Next, the young narrator connects the history of the cannery with that of Cuba as it was originally owned by a single wealthy family prior to the Revolution. Similar to many private businesses in Cuba, on October 14, 1960, the factory was nationalized with the Revolution. The camera rests on faces of retired workers as they share their stories and the pride that they continue to have for the factory whose history parallels that of the Revolution. The young narrator's voice explains that, similar to many aspects of life in Cuba, the US Embargo affects the fruit cannery, resulting in a lack of spare parts to fix the antiquated machinery in the factory. This aligning of Cuban Revolutionary history and the Embargo with the cannery and community's reality begins to reveal the conflict of this seemingly straightforward local history film.

As the camera pans over aging factory machinery, the young off-camera narrator explains a need for replacement parts, which is a challenge due to the Embargo. The camera switches from the general history of the town and the outside of the factory building, to zoom in on the inner workings of the factory. The camera cuts to an interview with the Engineer Demaris Gallardo Martinez who explains "La Fabrica abre directamente al rio y por esta razon tiene un estricto control y seguimiento desde el ano 95 hasta el 2012" which highlights the documentary's pivot to journalistic reporting. After explaining the concern about the factory's untreated waste, the camera shows images of pollution, and questionable safety of the surrounding area. With a variety of images, the audience realizes the factory also contaminates the town's water supply. If the cannery is the town's lifeline, then the water supply is the threatened town's blood. The factory contamination problem is two-fold and is a direct result of the US Embargo on Cuba, as the factory remains in disrepair with aging parts.

The camera focuses on the factory director Fara Maria Perez Fernandes who explains that "hemos desarrollado acciones internas que han favorecido la disminucion de la contaminacion." The image of her speaking about improvements in a three-quarter shot in the sunshine is quickly followed by contrasting images of contamination and ill-repaired factory pieces accompanied by melancholic background music.

The images show a different reality from the positive words of the factory director about initiatives to address the aging infrastructure and pollution problems.
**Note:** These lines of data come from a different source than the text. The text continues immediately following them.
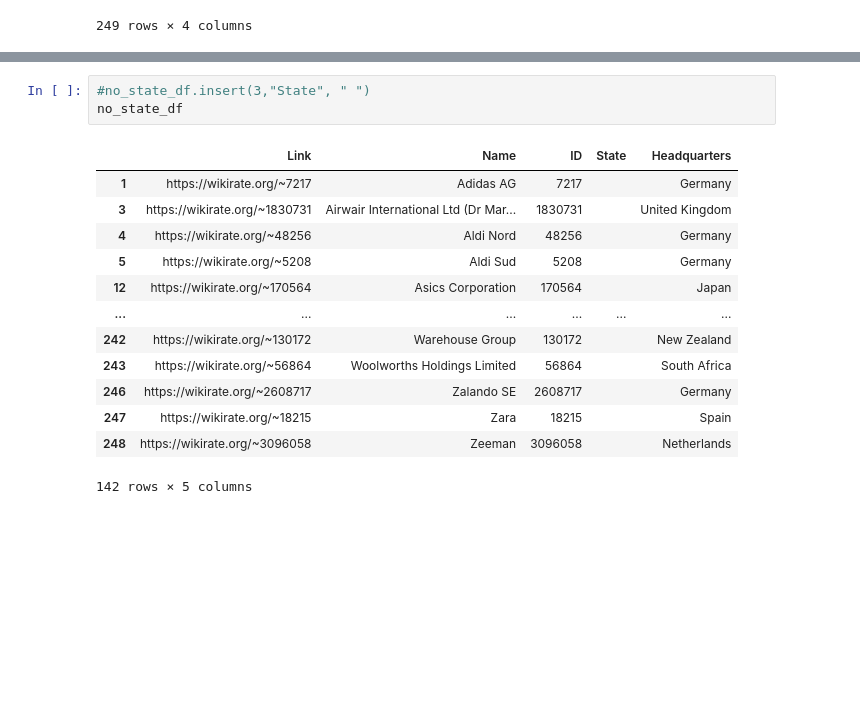
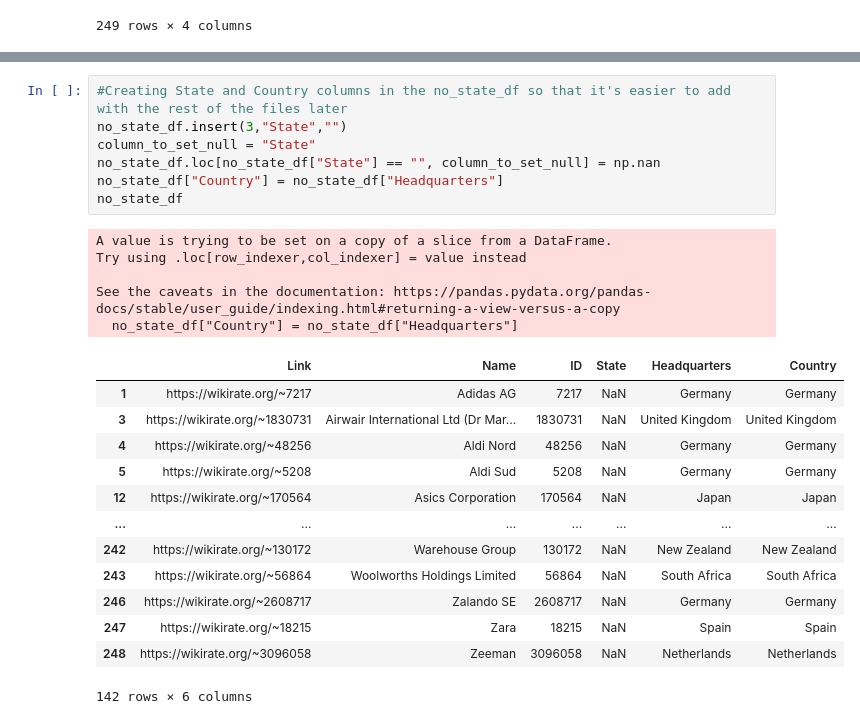
Before and after one commit to aspenjack/Ethical-Fashion, a Jupyter notebook: Ethical-Fashion_v1.ipynb, the cells around one changed output, grey strips where cells are left out. Saved outputs shown, nothing was run; the diff lists cells and outputs as text; blank space fills up the shorter version.

```diff
--- a/Ethical-Fashion_v1.ipynb
+++ b/Ethical-Fashion_v1.ipynb
@@ -175,20 +171,29 @@ no_state_df
 | 247 | https://wikirate.org/~18215 | Zara | 18215 | Spain |
 | 248 | https://wikirate.org/~3096058 | Zeeman | 3096058 | Netherlands |
 142 rows × 4 columns
-# %%
-#no_state_df.insert(3,"State", " ")
-no_state_df
-# %% [output]
-|  | Link | Name | ID | State | Headquarters |
-| 1 | https://wikirate.org/~7217 | Adidas AG | 7217 |  | Germany |
-| 3 | https://wikirate.org/~1830731 | Airwair International Ltd (Dr Mar... | 1830731 |  | United Kingdom |
-| 4 | https://wikirate.org/~48256 | Aldi Nord | 48256 |  | Germany |
-| 5 | https://wikirate.org/~5208 | Aldi Sud | 5208 |  | Germany |
-| 12 | https://wikirate.org/~170564 | Asics Corporation | 170564 |  | Japan |
-| ... | ... | ... | ... | ... | ... |
-| 242 | https://wikirate.org/~130172 | Warehouse Group | 130172 |  | New Zealand |
-| 243 | https://wikirate.org/~56864 | Woolworths Holdings Limited | 56864 |  | South Africa |
-| 246 | https://wikirate.org/~2608717 | Zalando SE | 2608717 |  | Germany |
-| 247 | https://wikirate.org/~18215 | Zara | 18215 |  | Spain |
-| 248 | https://wikirate.org/~3096058 | Zeeman | 3096058 |  | Netherlands |
-142 rows × 5 columns
+# %%
+#Creating State and Country columns in the no_state_df so that it's easier to add with the rest of the files later
+no_state_df.insert(3,"State","")
+column_to_set_null = "State"
+no_state_df.loc[no_state_df["State"] == "", column_to_set_null] = np.nan
+no_state_df["Country"] = no_state_df["Headquarters"]
+no_state_df
+# %% [output]
+A value is trying to be set on a copy of a slice from a DataFrame.
+Try using .loc[row_indexer,col_indexer] = value instead
+
+See the caveats in the documentation: https://pandas.pydata.org/pandas-docs/stable/user_guide/indexing.html#returning-a-view-versus-a-copy
+  no_state_df["Country"] = no_state_df["Headquarters"]
+|  | Link | Name | ID | State | Headquarters | Country |
+| 1 | https://wikirate.org/~7217 | Adidas AG | 7217 | NaN | Germany | Germany |
+| 3 | https://wikirate.org/~1830731 | Airwair International Ltd (Dr Mar... | 1830731 | NaN | United Kingdom | United Kingdom |
+| 4 | https://wikirate.org/~48256 | Aldi Nord | 48256 | NaN | Germany | Germany |
+| 5 | https://wikirate.org/~5208 | Aldi Sud | 5208 | NaN | Germany | Germany |
+| 12 | https://wikirate.org/~170564 | Asics Corporation | 170564 | NaN | Japan | Japan |
+| ... | ... | ... | ... | ... | ... | ... |
+| 242 | https://wikirate.org/~130172 | Warehouse Group | 130172 | NaN | New Zealand | New Zealand |
+| 243 | https://wikirate.org/~56864 | Woolworths Holdings Limited | 56864 | NaN | South Africa | South Africa |
+| 246 | https://wikirate.org/~2608717 | Zalando SE | 2608717 | NaN | Germany | Germany |
+| 247 | https://wikirate.org/~18215 | Zara | 18215 | NaN | Spain | Spain |
+| 248 | https://wikirate.org/~3096058 | Zeeman | 3096058 | NaN | Netherlands | Netherlands |
+142 rows × 6 columns
```
Also changed, not shown: parts of 28 cells of this notebook.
Without the narrative voice explicitly pointing out a difference between the positive spin and the factory's reality, the camera allows the spectator to note the distance between official discourse, and local realities.
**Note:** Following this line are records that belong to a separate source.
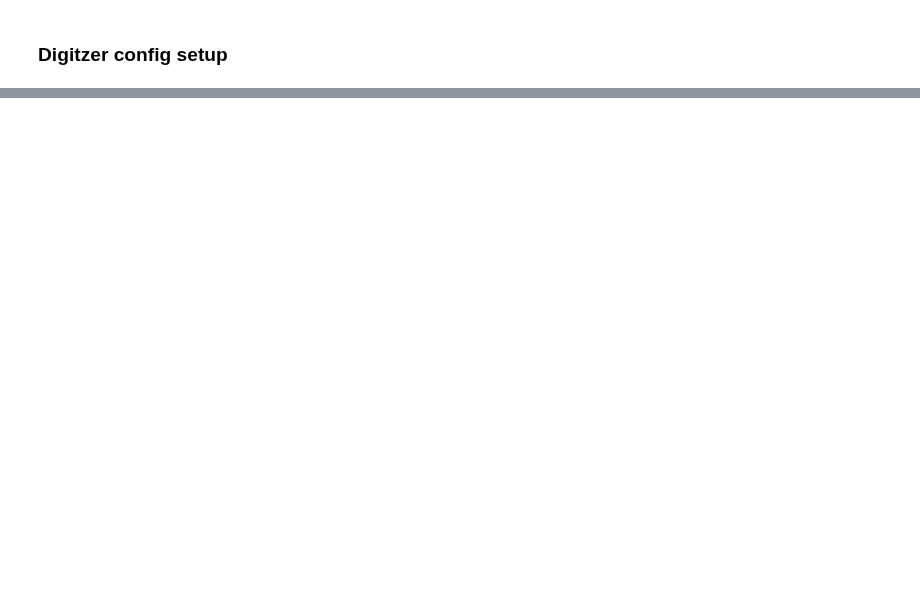
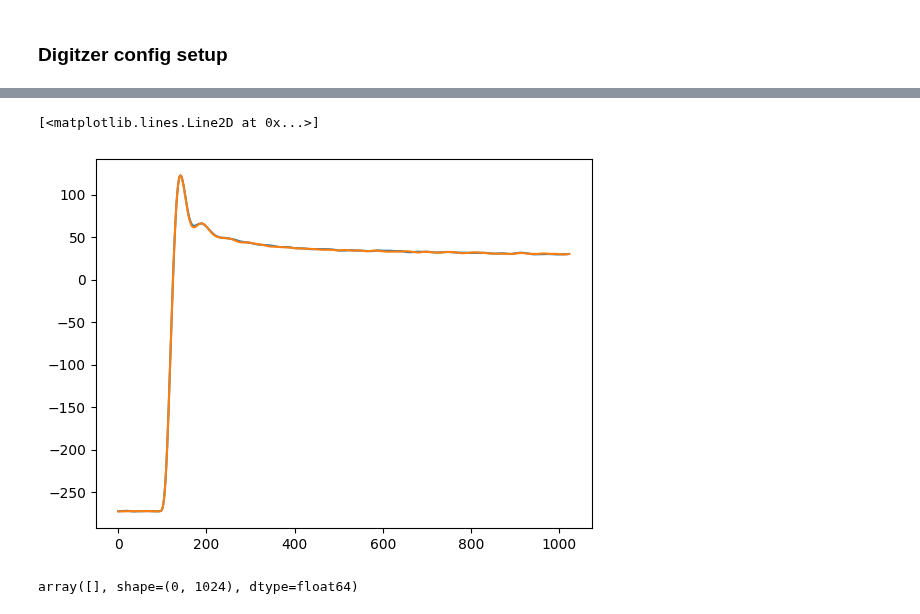
Before and after one commit to cct1123/diamondgui, a Jupyter notebook: measurement/dev_windfreak_ODMR_v1.ipynb, the cells around one changed output, grey strips where cells are left out. Drawn from its saved outputs; the diff is of its cells as text; code cells hidden in the pictures; blank space fills up the shorter version.

Commit message:
some development notebooks 1. odmr & rabi with windfreak 2. counts vs time

```diff
--- a/measurement/dev_windfreak_ODMR_v1.ipynb
+++ b/measurement/dev_windfreak_ODMR_v1.ipynb
@@ -65,17 +79,25 @@ Client software: v1.7.0
+# %%
+f_start= (398.556-.1)/24 *1e3
+f_end= (398.56+.1)/24 *1e3
+step=(-f_start+f_end)/.05
+# f_start= 400
+# f_end= 600
+# step=(-f_start+f_end)/25
 # %%
 sweep_config = {
-    # WINDFREAK SETTINGS
-    "sweep_start_MHz": 400,
-    "sweep_stop_MHz": 600,
-    "sweep_step_size_MHz": 25,
-    "pause_at_step_us": 1e9,
-    "sweep_power": 0,       # dB
+    # WINDFREAK SETTINGSa
+    "sweep_start_MHz": f_start,
+    "sweep_stop_MHz": f_end,
+    "sweep_step_size_MHz": .2,
+    "pause_at_step_us": 100000,
+    "sweep_power": 20,       # dBm
     'sweep_direction': 1 ,  # up = 1 down = 0.
     'sweep_type': 0 ,       # 0 = linear 1 = tabular
     'sweep_only_once': True, # True = 1 rep False = inf reps
     'sweep_all_freq': False, # True = after a trigger sweep through all freq False = after trigger step 1 freq only
-    'trigger_type': 3, # 0 = software 1 = sweep 2 = step 3 = hold all
-    'trigger_polarity': 1, # active low =0 active high = 1,
+    'trigger_type': 2, # 0 = software 1 = sweep 2 = step 3 = hold all
+    # 'trigger_polarity': 0, # active low =0 active high = 1,
+    "trigger_mode": "single frequency step",
     # DIGITZER SETTINGS
     'readout_ch': hcf.SIDIG_chmap["apd"],
     'amp_input' : 1000,
@@ -83,12 +105,16 @@ sweep_config = {
     'DCCOUPLE': 0,
     'sampling_rate': hcf.SIDIG_maxsr,
     # DIGITIZER collection
-    'num_segment': 8,
+    'num_segment': 4,
     'pretrig_size': 16,
-    'posttrig_size': 1000,
-    'num_samples_per_segment': None, # assigned in next line
-    'segment_size': 1000,
+    'posttrig_size': 1024-16,
+    'segment_size': 1024,
     # Loop settings
     'run_time': 10, # seconds
+    'reps':1000,
+    'num_mw_points':None, #assigned in next line
+    "init_time": 1e9,
+    'step_switch_time': 10000, #TODO: config len
 }
 sweep_config['num_samples_per_segment'] = sweep_config['pretrig_size'] + sweep_config['posttrig_size']
+sweep_config['num_mw_points'] =  int( (-sweep_config['sweep_start_MHz'] + sweep_config['sweep_stop_MHz'])//sweep_config['sweep_step_size_MHz']+1)
@@ -162,4 +224,6 @@ dig.assign_param(dict(
              sampling_rate=sweep_config['sampling_rate'],
             #  terminate_input=TERMIN_INPUT_50OHM, #TODO: check this - why is it commented out
              ))
+# %%
+dig.set_config()
 # %%
@@ -178,0 +407,6 @@ pg.reset()
+# %%
+plt.plot(mw_on[30])
+plt.plot(mw_off[30])
+# %% [output]
+[<matplotlib.lines.Line2D at 0x...>]
+[figure, added]
@@ -178,0 +415,4 @@ pg.reset()
+# %%
+mw_on[100:200]
+# %% [output]
+array([], shape=(0, 1024), dtype=float64)
```
Also changed, not shown: parts of 30 cells of this notebook, 15 other files.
Quickly the camera moves to another interview, this time with environmental specialist, Aimara Sanchez Diaz, the chief of the Atmospheric Pollution Study, explaining that "las personas dentro de la fabrica estan contaminadas, pero a partir de 200 metros se contaminan mas. La poblacion tiene mas afecto con infecciones respiratorias agudas y cancer." The camera shares the graphs showing the results of the contamination study of the surrounding community of La Conchita cannery. In response to these harrowing numbers demonstrating the dense particles in the air, increased respiratory sickness, and cases of cancer, the government decided to close the factory.
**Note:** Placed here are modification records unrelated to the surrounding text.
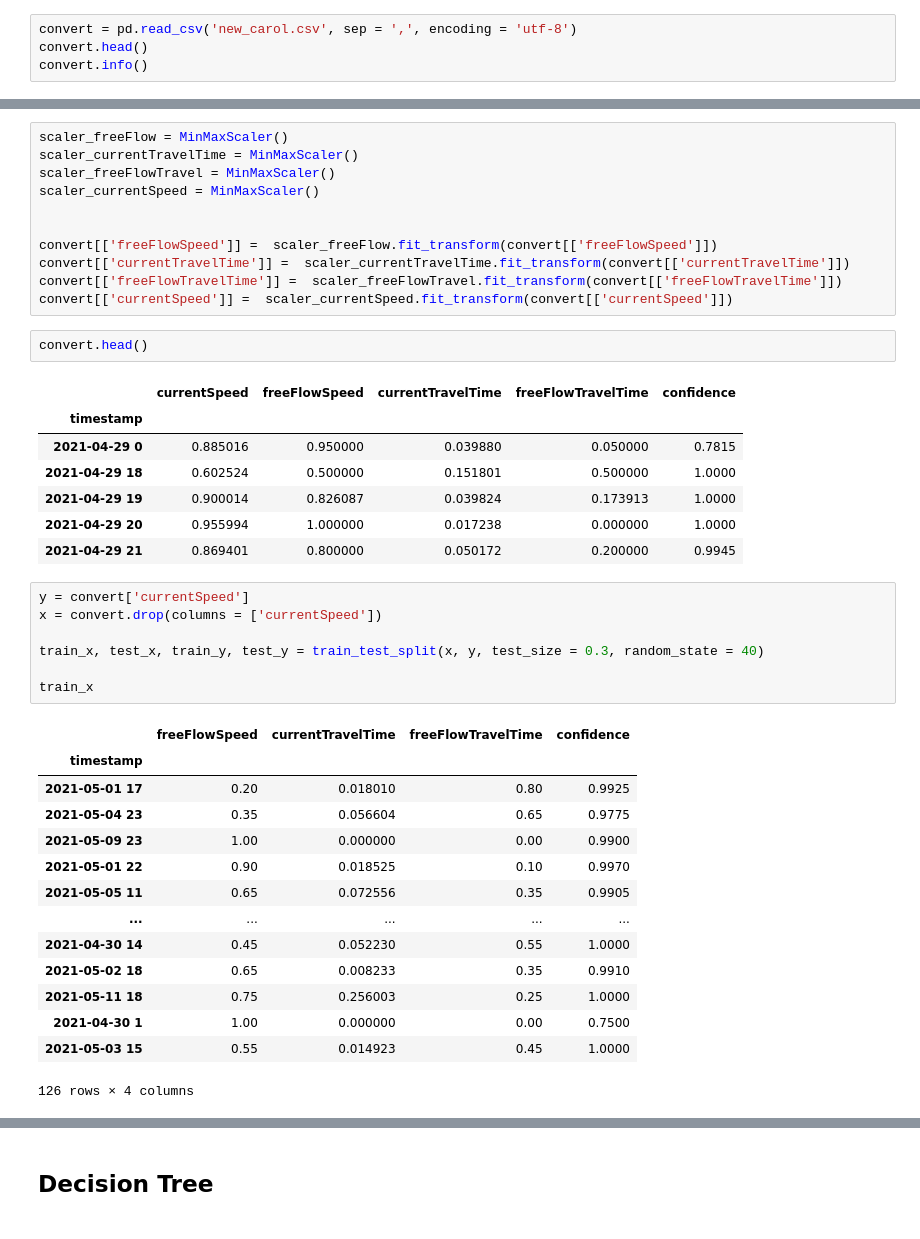
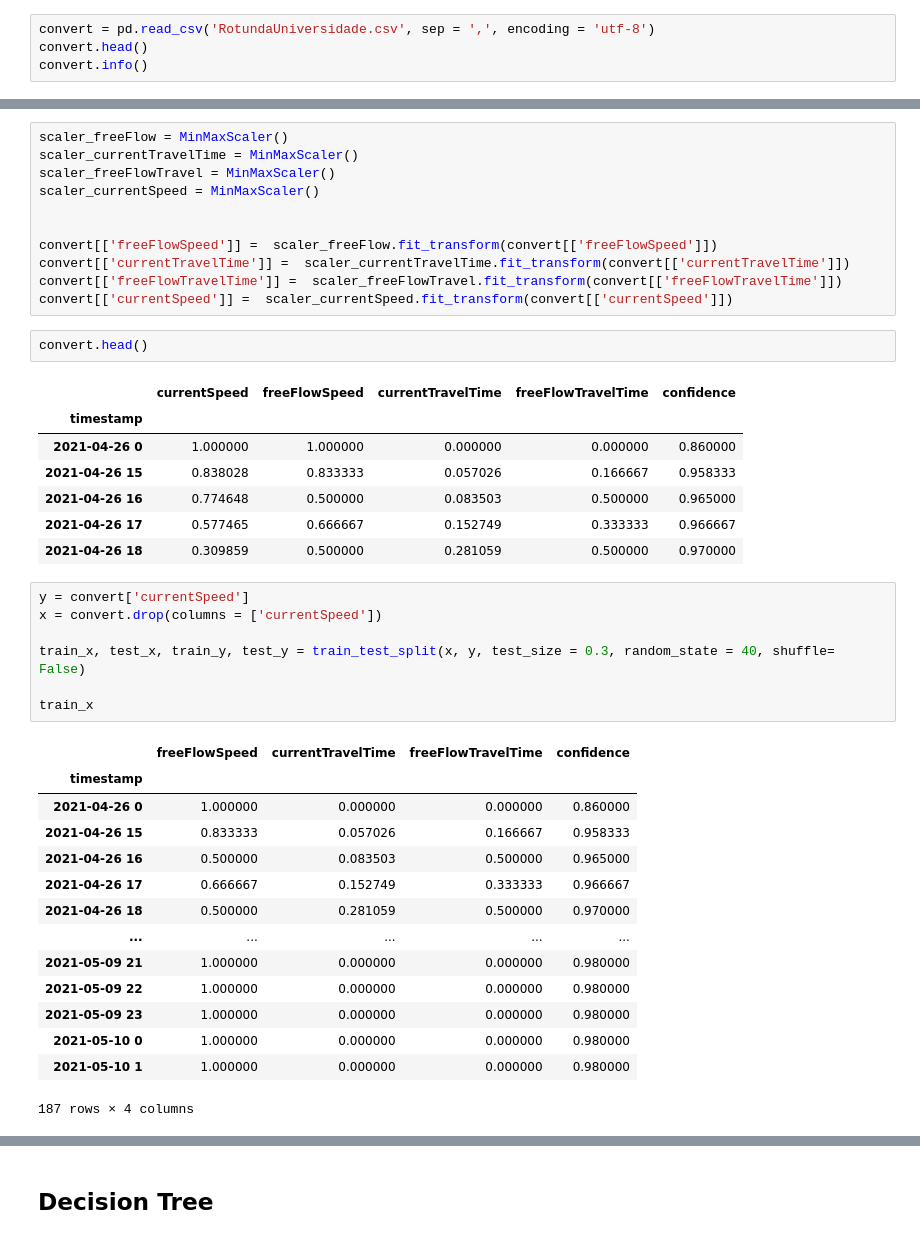
Before and after one commit to ConstancaElias/traffic-flow-sensoring, a Jupyter notebook: Model/TP-Model.ipynb, the cells around one changed output, grey strips where cells are left out. Cells and saved outputs as stored; diff of their text form.

```diff
--- a/Model/TP-Model.ipynb
+++ b/Model/TP-Model.ipynb
@@ -24,5 +16,5 @@ import datetime
 # %%
-convert = pd.read_csv('new_carol.csv', sep = ',', encoding = 'utf-8')
+convert = pd.read_csv('RotundaUniversidade.csv', sep = ',', encoding = 'utf-8')
 convert.head()
 convert.info()
 # %% [output]
@@ -131,33 +122,33 @@ convert.head()
 # %% [output]
 |  | currentSpeed | freeFlowSpeed | currentTravelTime | freeFlowTravelTime | confidence |
 | timestamp |  |  |  |  |  |
-| 2021-04-29 0 | 0.885016 | 0.950000 | 0.039880 | 0.050000 | 0.7815 |
-| 2021-04-29 18 | 0.602524 | 0.500000 | 0.151801 | 0.500000 | 1.0000 |
-| 2021-04-29 19 | 0.900014 | 0.826087 | 0.039824 | 0.173913 | 1.0000 |
-| 2021-04-29 20 | 0.955994 | 1.000000 | 0.017238 | 0.000000 | 1.0000 |
-| 2021-04-29 21 | 0.869401 | 0.800000 | 0.050172 | 0.200000 | 0.9945 |
+| 2021-04-26 0 | 1.000000 | 1.000000 | 0.000000 | 0.000000 | 0.860000 |
+| 2021-04-26 15 | 0.838028 | 0.833333 | 0.057026 | 0.166667 | 0.958333 |
+| 2021-04-26 16 | 0.774648 | 0.500000 | 0.083503 | 0.500000 | 0.965000 |
+| 2021-04-26 17 | 0.577465 | 0.666667 | 0.152749 | 0.333333 | 0.966667 |
+| 2021-04-26 18 | 0.309859 | 0.500000 | 0.281059 | 0.500000 | 0.970000 |
 # %%
 y = convert['currentSpeed']
 x = convert.drop(columns = ['currentSpeed'])
 
-train_x, test_x, train_y, test_y = train_test_split(x, y, test_size = 0.3, random_state = 40)
+train_x, test_x, train_y, test_y = train_test_split(x, y, test_size = 0.3, random_state = 40, shuffle= False)
 
 train_x
 # %% [output]
 |  | freeFlowSpeed | currentTravelTime | freeFlowTravelTime | confidence |
 | timestamp |  |  |  |  |
-| 2021-05-01 17 | 0.20 | 0.018010 | 0.80 | 0.9925 |
-| 2021-05-04 23 | 0.35 | 0.056604 | 0.65 | 0.9775 |
-| 2021-05-09 23 | 1.00 | 0.000000 | 0.00 | 0.9900 |
-| 2021-05-01 22 | 0.90 | 0.018525 | 0.10 | 0.9970 |
-| 2021-05-05 11 | 0.65 | 0.072556 | 0.35 | 0.9905 |
+| 2021-04-26 0 | 1.000000 | 0.000000 | 0.000000 | 0.860000 |
+| 2021-04-26 15 | 0.833333 | 0.057026 | 0.166667 | 0.958333 |
+| 2021-04-26 16 | 0.500000 | 0.083503 | 0.500000 | 0.965000 |
+| 2021-04-26 17 | 0.666667 | 0.152749 | 0.333333 | 0.966667 |
+| 2021-04-26 18 | 0.500000 | 0.281059 | 0.500000 | 0.970000 |
 | ... | ... | ... | ... | ... |
-| 2021-04-30 14 | 0.45 | 0.052230 | 0.55 | 1.0000 |
-| 2021-05-02 18 | 0.65 | 0.008233 | 0.35 | 0.9910 |
-| 2021-05-11 18 | 0.75 | 0.256003 | 0.25 | 1.0000 |
-| 2021-04-30 1 | 1.00 | 0.000000 | 0.00 | 0.7500 |
-| 2021-05-03 15 | 0.55 | 0.014923 | 0.45 | 1.0000 |
+| 2021-05-09 21 | 1.000000 | 0.000000 | 0.000000 | 0.980000 |
+| 2021-05-09 22 | 1.000000 | 0.000000 | 0.000000 | 0.980000 |
+| 2021-05-09 23 | 1.000000 | 0.000000 | 0.000000 | 0.980000 |
+| 2021-05-10 0 | 1.000000 | 0.000000 | 0.000000 | 0.980000 |
+| 2021-05-10 1 | 1.000000 | 0.000000 | 0.000000 | 0.980000 |
-126 rows × 4 columns
+187 rows × 4 columns
 # %%
 convert.info()
 # %% [output]
```
Also changed, not shown: parts of 17 cells of this notebook, 12 other files.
To highlight what the closing of the factory would mean for the community, the camera collects interviews with people from the town of La Conchita ranging from young students, to retired workers, to even the town historian. One of the retired workers likened the closing of the factory to the ending of the Revolution itself: "Es lo mismo que sentiria si me dijeran que se cayo la revolucion una manana que me levante." Equating the importance of La Conchita as the lifeline of the community with the Revolution itself, while criticizing the official decision to close the factory, the film redefines how the community's issue is not part of the rural periphery despite its distance from Havana. Instead, the health of La Conchita factory is central to and reflects that of the health of the Revolution. The factory/Revolution comparison is accompanied by intense background music to further share the gravity of the situation.

The film concludes with testimonies sharing local pride while making the town's cannery central to the original values of the Revolution. The cannery is the lifeblood, albeit contaminated, that determines the future of the residents in this small community. Uncovering the state's decision to close the factory, the young filmmakers portray it as a death sentence for this community that we come to see as deeply vulnerable, and as such a possible challenge to the health of the Revolution itself given the parallels the documentary has established in the first 18 minutes between the factory's history and that of the Revolution.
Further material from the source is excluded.